Showers Possible Today, Beautiful Week Ahead – Saturday 10 a.m.
September 8, 2012 Leave a comment
Big changes are in store for Central Alabama over the next 24 hours. Much drier air and cooler temperatures are on the way, but before they get here, we`ve got one more system to deal with.
A longwave trough is parked over the eastern third of Canada this morning and before it retreats further off to the north two more shortwave troughs will affect us as they round the southern periphery of the larger trough. The first is the one responsible for the approaching cold front this morning. Prefrontal activity has been ongoing ahead of the cold front for the last 6-10 hours, creating a line of showers and thunderstorms which has been weakening since midnight. This precipitation is on our door step and the question in the short term will be, how much more activity will we see today as the front moves through the area.
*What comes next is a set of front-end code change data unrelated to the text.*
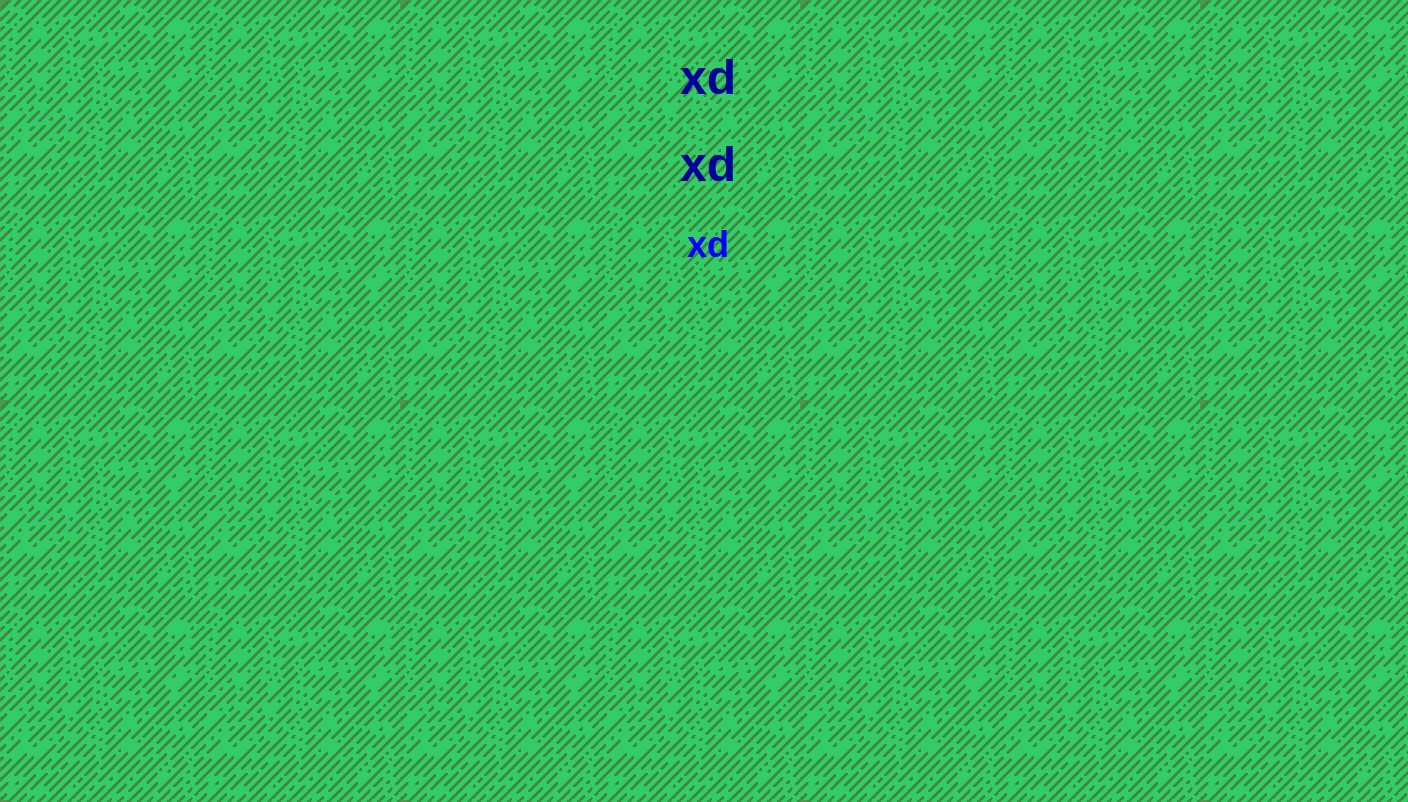
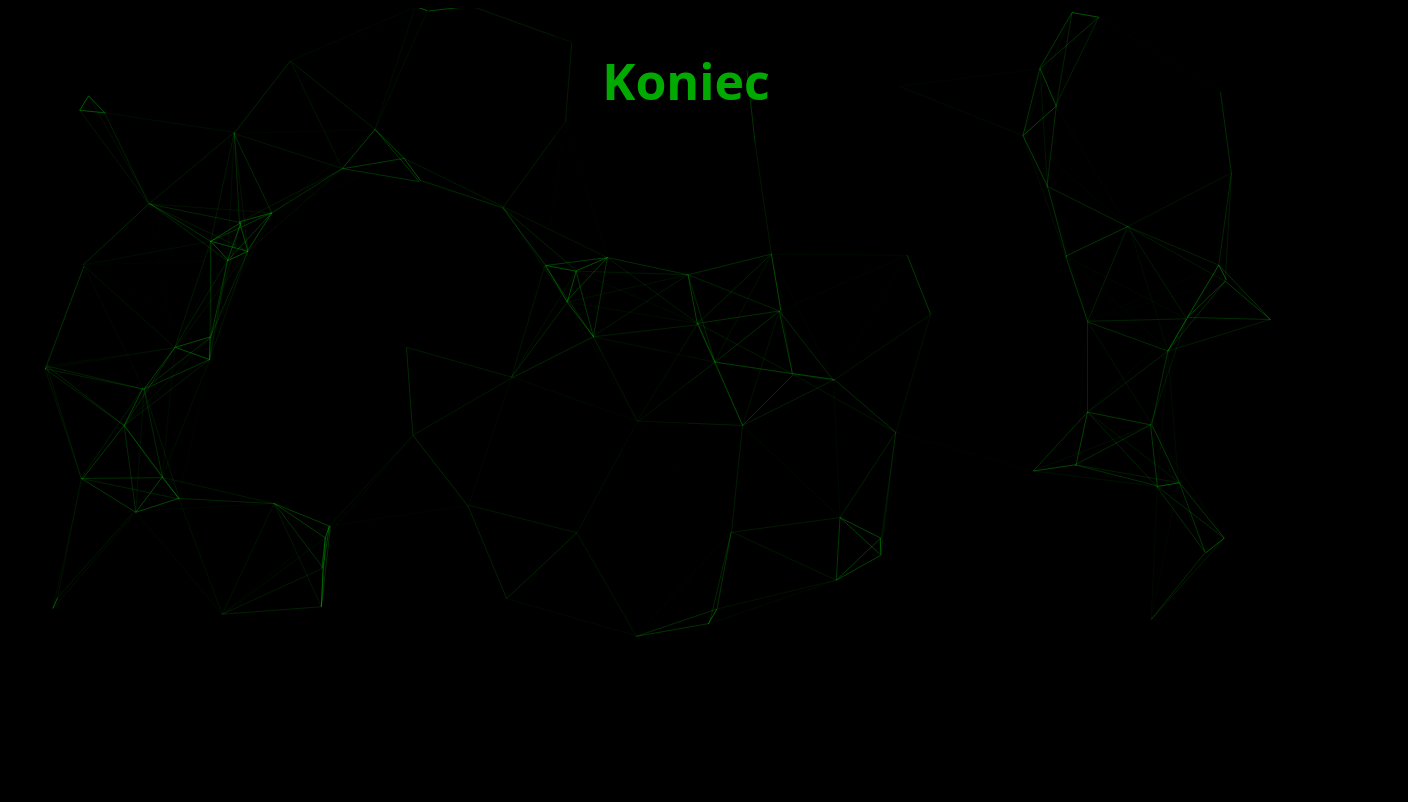
Before and after one commit to Kola1025/wos, a plain HTML site: page koniec.html in a window 1280 px wide. Shown: the top 802 px of the page, 1408 px wide, since content can reach past the window. Drawn offline with nearby package versions, Linux system fonts and the light colour scheme.

Commit message:
Add files via upload

```diff
--- a/koniec.html
+++ b/koniec.html
@@ -11,21 +11,24 @@
         href="https://cdnjs.cloudflare.com/ajax/libs/animate.css/4.1.1/animate.min.css"
         />
     </head>
-    <body style="background-image: url(./Linie.png);">
+    <body>
+        <div id="particles-js"  style="background-color: #000000;"></div>
+        <script src="./js/particles.js"></script>
+        <script src="./js/js/app.js"></script>
         <div id="container">
             <div class="title">
                 <center>
                 <h1>
-                    xd
+                    Koniec
                 </h1>
             </center>
             </div>
             <div class="text">
                 <center>
                     <h1>
-                        xd
                     </h1>
-                    <h2>xd</h2>
+                    <h2>
+                    </h2>
                 </center>
             </div>
         </div>
--- a/style1.css
+++ b/style1.css
@@ -1,22 +1,55 @@
 #container{
-    height: 1800px;
+
     width: 1400px;
     margin-top: 50px;
     margin-left: auto;
     margin-right: auto;
 }
 h1{
-    font-family: sans-serif;
-    color: #000099;
-    font-size: 48px;
+    color: #00aa00;
+    font-size: 50px;
 }
 h2{
-    font-family: sans-serif;
-    color: #0000ff;
-    font-size: 36px;
+    color: #009900;
+    font-size: 32px;
+}
+h3{
+    color: #006600;
+}
+body{
+    background-color: black ;
 }
 .title{
     margin-right: auto;
     margin-left: auto;
     width: 70px;
+    position: absolute;
+    top: 10%;
+    left: 42%;
+    transform: translate(10%, -50%);
+    max-width: 90%;
+    padding: 2em 3em;
+    background: rgba(0 ,0 ,0 , 0.4);
+    text-shadow: 0px 0px 0px #131415;
+    font-family:'Open Sans', sans-serif;
 }
+.text{
+    position: absolute;
+	top: 50%;
+	right: 50%;
+	transform: translate(50%,-50%);
+	max-width: 90%;
+	padding: 2em 3em;
+	background: rgba(0, 0, 0, 0.4);
+	text-shadow: 0px 0px 2px #131415;
+	font-family: 'Open Sans', sans-serif;
+}
+#particles-js{
+    width: auto;
+    height: 2000%;
+    background-color: rgba(0 ,0 ,0 , 0.4);
+    background-image: url('');
+    background-size: cover;
+    background-position: 50% 50%;
+    background-repeat: no-repeat;
+}
```
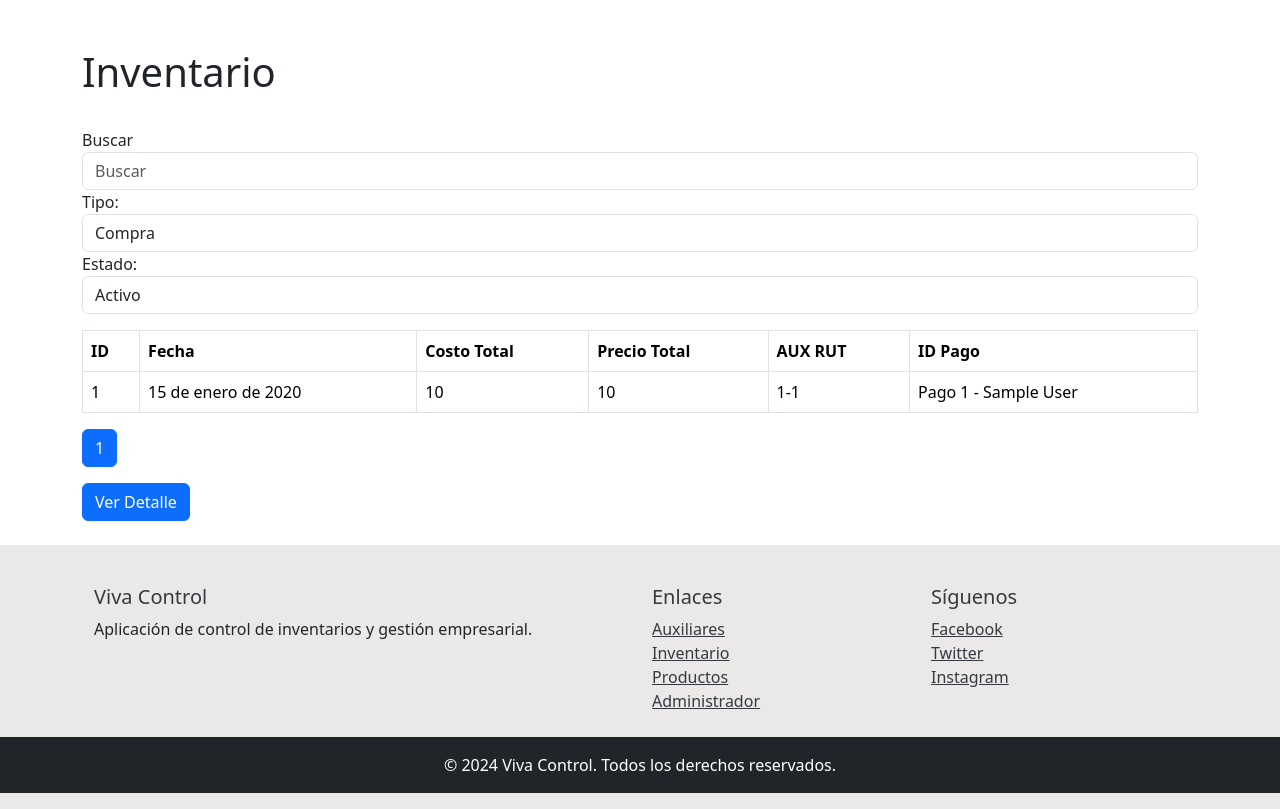
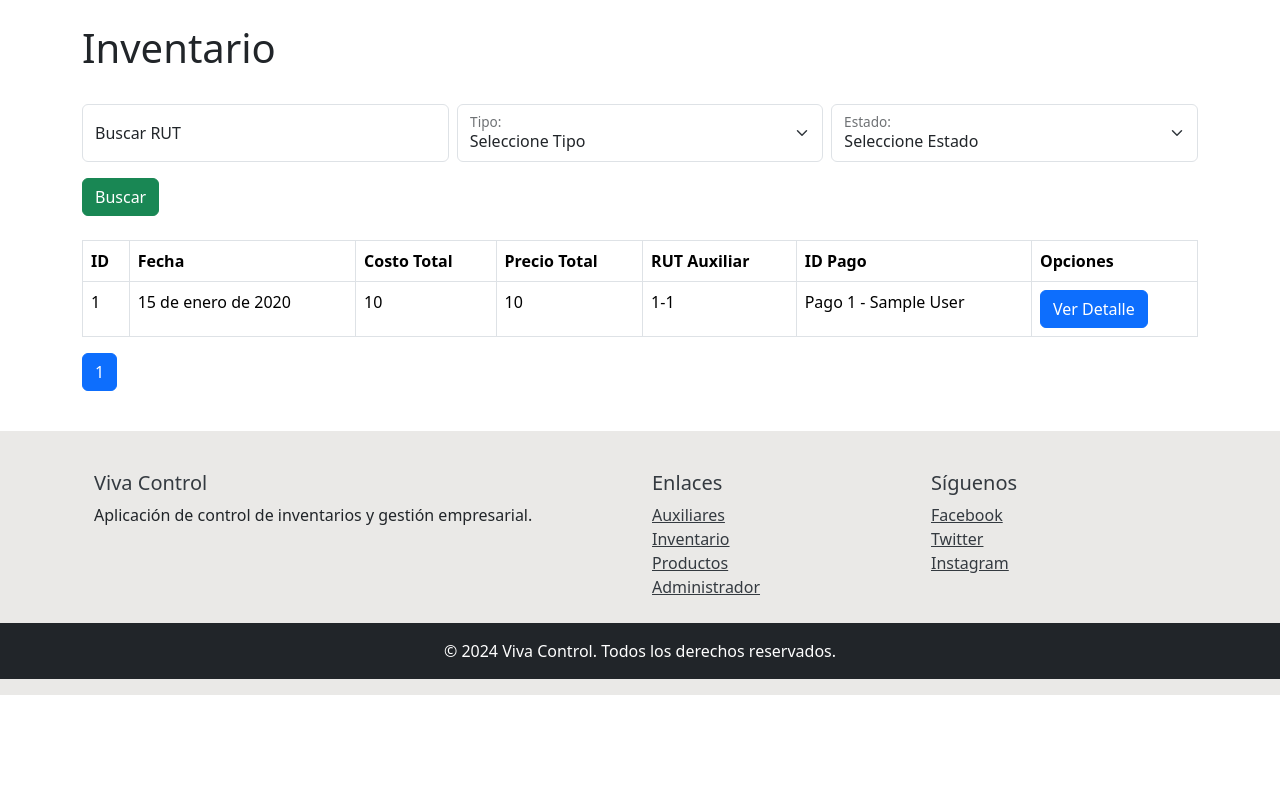
Before and after one commit to elrichardby11/VivaControl-Web, a Django app: page /inventario/ in a window 1280 px wide. Shown: the part 56-865 px from the top of the page. After the commit the page ends 751 px from the top, so only its background shows below. Run offline with Django 5.2, Linux system fonts and the light colour scheme; a user stored in the database is signed in; tables that the repository leaves empty hold one stand-in row (values such as "Sample post"); some libraries are stand-ins or nearby versions.

Commit message:
search query inventory added and works

```diff
--- a/inventario/templates/inventario.html
+++ b/inventario/templates/inventario.html
@@ -6,29 +6,45 @@ Inventario - Viva Control
 
 {% block content %}
 
-<div class="container mt-5">
+<div class="container mt-4">
     <h1>Inventario</h1>
     <br>
-    <div class="form-group">
-        <label for="search">Buscar</label>
-        <input type="text" class="form-control" id="search" placeholder="Buscar">
-    </div>
-    <div class="form-row mb-3">
-        <div class="col">
-            <label for="tipo">Tipo:</label>
-            <select class="form-control" id="tipo">
-                <option>Compra</option>
-                <!-- todo: conectar tipos de movimientos -->
-            </select>
+    <form method="GET" action="{% url 'inventario' %}">
+        <div class="row g-2">
+            <div class="col-md">
+                <div class="form-floating">
+                    <input type="text" class="form-control" id="search" name="search" placeholder="12345678" value="{{ search_query }}">
+                    <label for="search">Buscar RUT</label>
+                </div>
+            </div>
+            <div class="col-md">
+                <div class="form-floating">
+                    <select class="form-select" id="tipo" name="tipo" aria-label="Floating label select example">
+                        <option value="">Seleccione Tipo</option>
+                        {% for tipo in tipos %}
+                        <option value="{{ tipo.id }}" {% if tipo_query == tipo.id|stringformat:"s" %}selected{% endif %}>{{ tipo.nombre }}</option>
+                        {% endfor %}
+                    </select>
+                    <label for="tipo">Tipo:</label>
+                </div>
+            </div>
+            <div class="col-md">
+                <div class="form-floating">
+                    <select class="form-select" id="estado" name="estado" aria-label="Floating label select example">
+                        <option value="">Seleccione Estado</option>
+                        {% for estado in estados %}
+                        <option value="{{ estado.id }}" {% if estado_query == estado.id|stringformat:"s" %}selected{% endif %}>{{ estado.nombre }}</option>
+                        {% endfor %}
+                    </select>
+                    <label for="estado">Estado:</label>
+                </div>
+            </div>
         </div>
-        <div class="col">
-            <label for="estado">Estado:</label>
-            <select class="form-control" id="estado">
-                <option>Activo</option>
-                <!-- todo: conectar estados de movimientos -->
-            </select>
+        <div class="form-group mt-3">
+            <button class="btn btn-success" type="submit">Buscar</button>
         </div>
-    </div>
+    </form>
+    <br>
     <table class="table table-bordered">
         <thead>
             <tr>
@@ -36,8 +52,9 @@ Inventario - Viva Control
                 <th>Fecha</th>
                 <th>Costo Total</th>
                 <th>Precio Total</th>
-                <th>AUX RUT</th>
+                <th>RUT Auxiliar</th>
                 <th>ID Pago</th>
+                <th>Opciones</th>
             </tr>
         </thead>
         <tbody>
@@ -47,8 +64,9 @@ Inventario - Viva Control
                 <td>{{ inventario.fecha }}</td>
                 <td>{{ inventario.coste_total }}</td>
                 <td>{{ inventario.precio_total }}</td>
-                <td>{{ inventario.auxiliar.rut_auxiliar }}-{{inventario.auxiliar.dv}}</td>
+                <td>{{ inventario.auxiliar.rut_auxiliar }}-{{ inventario.auxiliar.dv }}</td>
                 <td>{{ inventario.pago }}</td>
+                <td> <button class="btn btn-primary">Ver Detalle</button> </td>
             </tr>
             {% endfor %}
         </tbody>
@@ -57,36 +75,35 @@ Inventario - Viva Control
         <ul class="pagination">
             {% if page_obj.has_previous %}
             <li class="page-item">
-                <a class="page-link" href="?page=1" aria-label="First">
+                <a class="page-link" href="?page=1&search={{ search_query }}&tipo={{ tipo_query }}&estado={{ estado_query }}" aria-label="First">
                     <span aria-hidden="true">&laquo;&laquo;</span>
                 </a>
             </li>
             <li class="page-item">
-                <a class="page-link" href="?page={{ page_obj.previous_page_number }}" aria-label="Previous">
+                <a class="page-link" href="?page={{ page_obj.previous_page_number }}&search={{ search_query }}&tipo={{ tipo_query }}&estado={{ estado_query }}" aria-label="Previous">
                     <span aria-hidden="true">&laquo;</span>
                 </a>
             </li>
             {% endif %}
             {% for num in page_obj.paginator.page_range %}
             <li class="page-item {% if page_obj.number == num %}active{% endif %}">
-                <a class="page-link" href="?page={{ num }}">{{ num }}</a>
+                <a class="page-link" href="?page={{ num }}&search={{ search_query }}&tipo={{ tipo_query }}&estado={{ estado_query }}">{{ num }}</a>
             </li>
             {% endfor %}
             {% if page_obj.has_next %}
             <li class="page-item">
-                <a class="page-link" href="?page={{ page_obj.next_page_number }}" aria-label="Next">
+                <a class="page-link" href="?page={{ page_obj.next_page_number }}&search={{ search_query }}&tipo={{ tipo_query }}&estado={{ estado_query }}" aria-label="Next">
                     <span aria-hidden="true">&raquo;</span>
                 </a>
             </li>
             <li class="page-item">
-                <a class="page-link" href="?page={{ page_obj.paginator.num_pages }}" aria-label="Last">
+                <a class="page-link" href="?page={{ page_obj.paginator.num_pages }}&search={{ search_query }}&tipo={{ tipo_query }}&estado={{ estado_query }}" aria-label="Last">
                     <span aria-hidden="true">&raquo;&raquo;</span>
                 </a>
             </li>
             {% endif %}
         </ul>
     </nav>
-    <button class="btn btn-primary">Ver Detalle</button>
 </div>
 <br>
 <script src="https://code.jquery.com/jquery-3.5.1.slim.min.js"></script>
--- a/inventario/views.py
+++ b/inventario/views.py
@@ -1,13 +1,41 @@
 from django.shortcuts import render
 from django.contrib.auth.decorators import login_required
-from .models import Movimiento
+from .models import CStateMovimiento, Movimiento, TipoMovimiento
 from django.core.paginator import Paginator
 
 @login_required
 def inventario_list(request):
+
+    # Capturando los parámetros de busqueda
+    search_query = request.GET.get('search', '')
+    tipo_query = request.GET.get('tipo', '')
+    estado_query = request.GET.get('estado', '')
+
     movimientos = Movimiento.objects.all()
+
+    if search_query:
+        movimientos = movimientos.filter(auxiliar__rut_auxiliar__contains = search_query)
+
+    if tipo_query:
+        movimientos = movimientos.filter(tipo_movimiento = tipo_query)
+
+    if estado_query:
+        movimientos = movimientos.filter(cstate_movimiento = estado_query)
+
     paginator = Paginator(movimientos, 5)  # Mostrar 5 elementos por página
-
     page_number = request.GET.get('page')
     page_obj = paginator.get_page(page_number)
-    return render(request, 'inventario.html', {'page_obj': page_obj})
+
+    tipos = TipoMovimiento.objects.all()
+    estados = CStateMovimiento.objects.all()
+
+    context = {
+        'page_obj': page_obj,
+        'tipos': tipos,
+        'estados': estados,
+        'search_query': search_query,
+        'tipo_query': tipo_query,
+        'estado_query': estado_query,
+    }
+
+    return render(request, 'inventario.html', context)
```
Currently stretching from ArkLaTex northeastward into the Great Lakes, the front is expected to close in on Central Alabama through the morning hours. Models are pretty consistent with a couple of things: First, having the front approaching the I-20 corridor around the noon hour today and second, the idea of post frontal showers. It is likely that because the parent low is so far off to the north and there really isn`t a whole lot of synoptic support for organized convection, it will take the afternoon heating of the day to help create the necessary instability for thunderstorms. Because of this, the main area of focus for thunderstorms this afternoon will be along and south of Interstate 20. The good news is there isn`t a whole lot of synoptic support. This means there won`t be much in the way of shear to sustain updraft growth. 0-6km bulk shear of 20-25 kts ahead of the front is about all this system looks to muster across our area and this should curb any concerns about severe weather. Post frontal showers will be possible through the afternoon, but will be of little consequence.
The second of the two shortwave troughs will round the base of the longwave trough tonight and this will be the instigator in keeping the front moving through the state. Rain should end from northwest to southeast after sunset this evening and dry air will replace the rain fairly quickly.
The next question will be how cool will it get tonight. Looking upstream, post frontal dew points in the upper 40s and low 50s are fairly prevalent in the mid-Mississippi Valley. Dew points in the low to middle 50s would lead to unseasonably cool temperatures for Sunday morning.
The rest of the forecast has us dominated by high pressure aloft and at the surface. This means dry conditions all week and below normal temperatures can be expected Sunday through Tuesday, with a slight warming trend throughout the workweek.